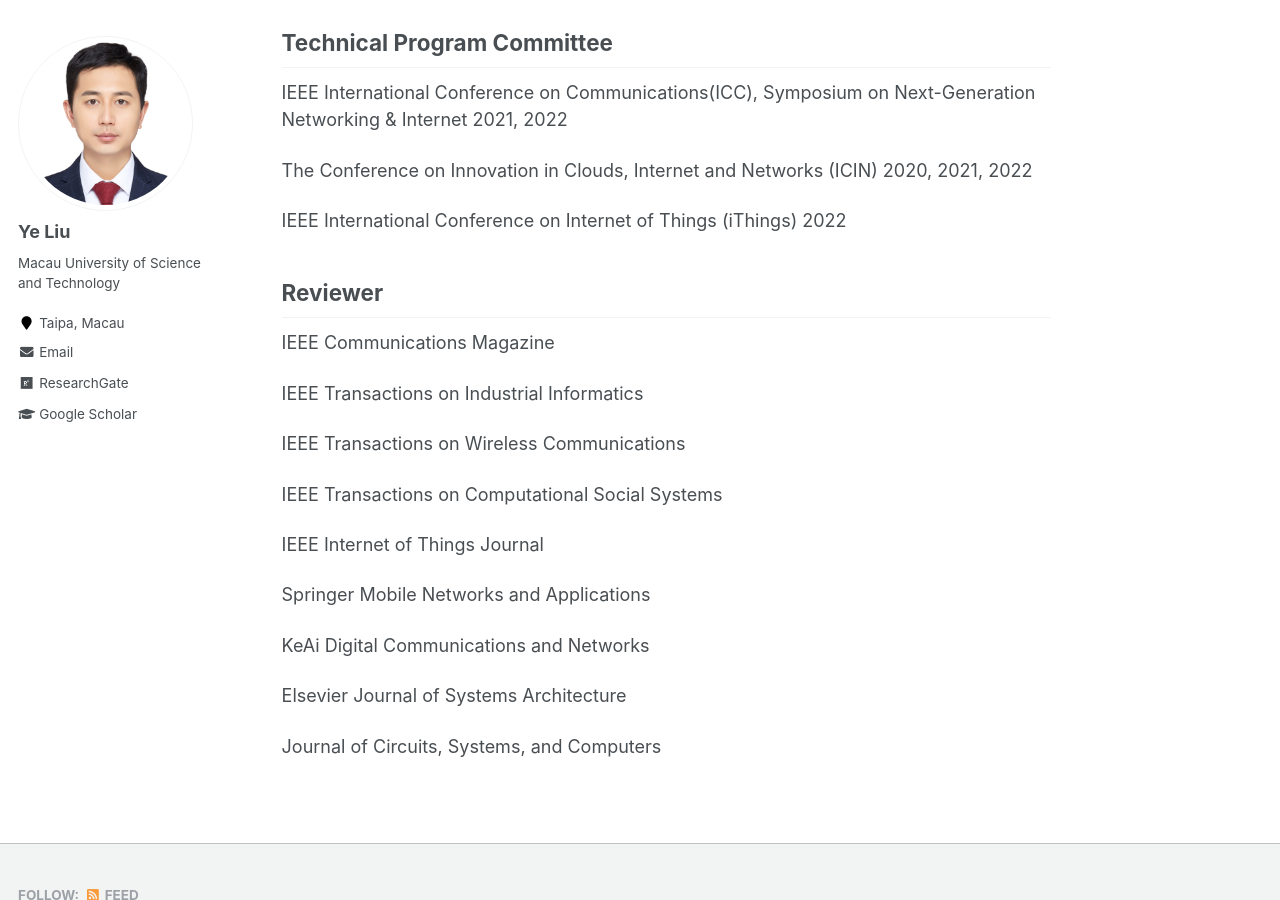
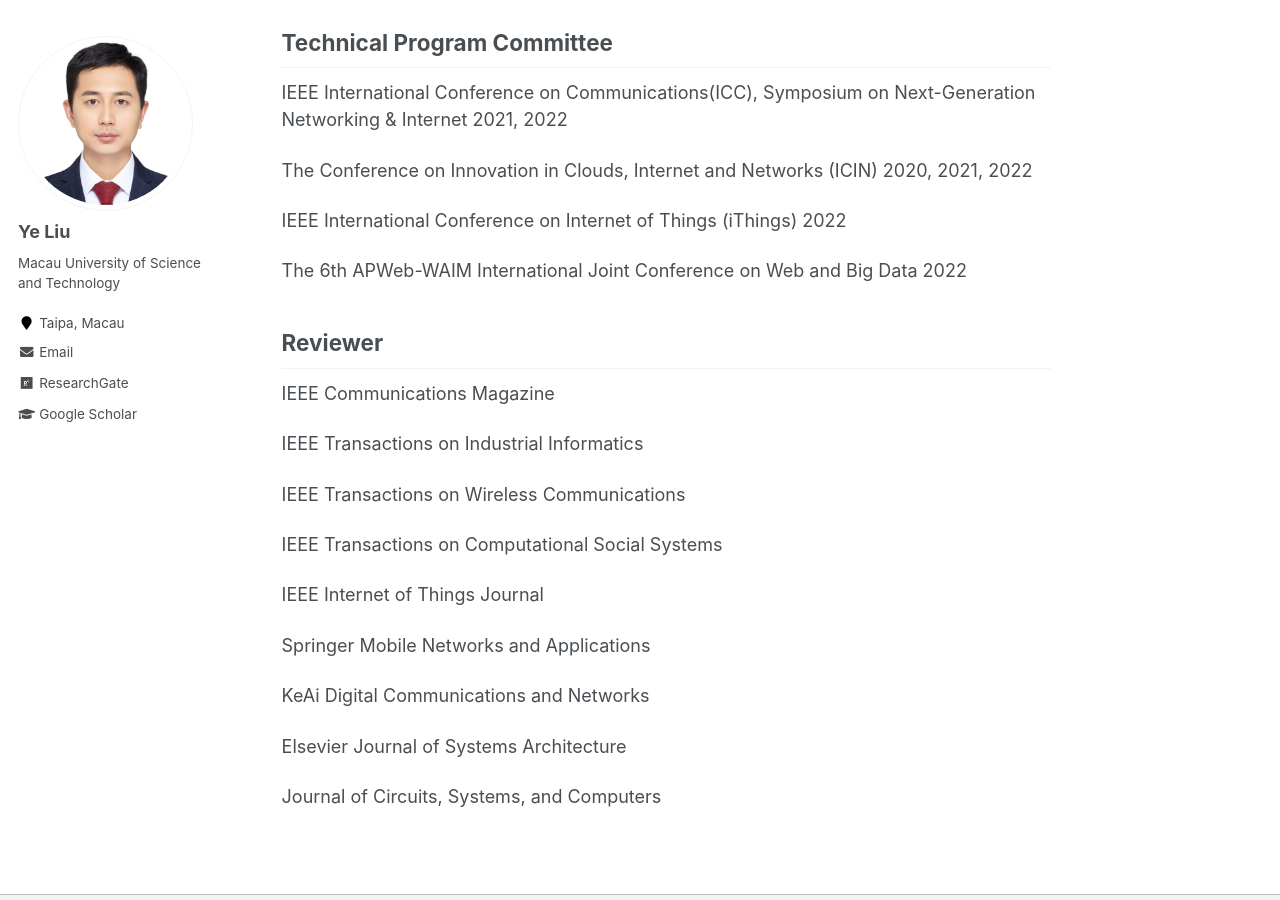
Before and after one commit to ChrisYe-Liu/chrisye-liu.github.io, a Jekyll site: the page built from _pages/professional-activities.md, in a window 1280 px wide and 900 px high, scrolled down 1242 px. Built offline with Jekyll 4.4.1, drawn with Linux system fonts in a browser that asks for light colours.

Commit message:
Update professional-activities.md

```diff
--- a/_pages/professional-activities.md
+++ b/_pages/professional-activities.md
@@ -44,6 +44,8 @@
 
 IEEE International Conference on Internet of Things (iThings) 2022
 
+The 6th APWeb-WAIM International Joint Conference on Web and Big Data 2022
+
 Reviewer
 ------
 IEEE Communications Magazine
```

Problem requirements: A line qualifies when it holds the word "Conference"; report all qualifying lines from the records above.

Output:
 IEEE International Conference on Internet of Things (iThings) 2022
+The 6th APWeb-WAIM International Joint Conference on Web and Big Data 2022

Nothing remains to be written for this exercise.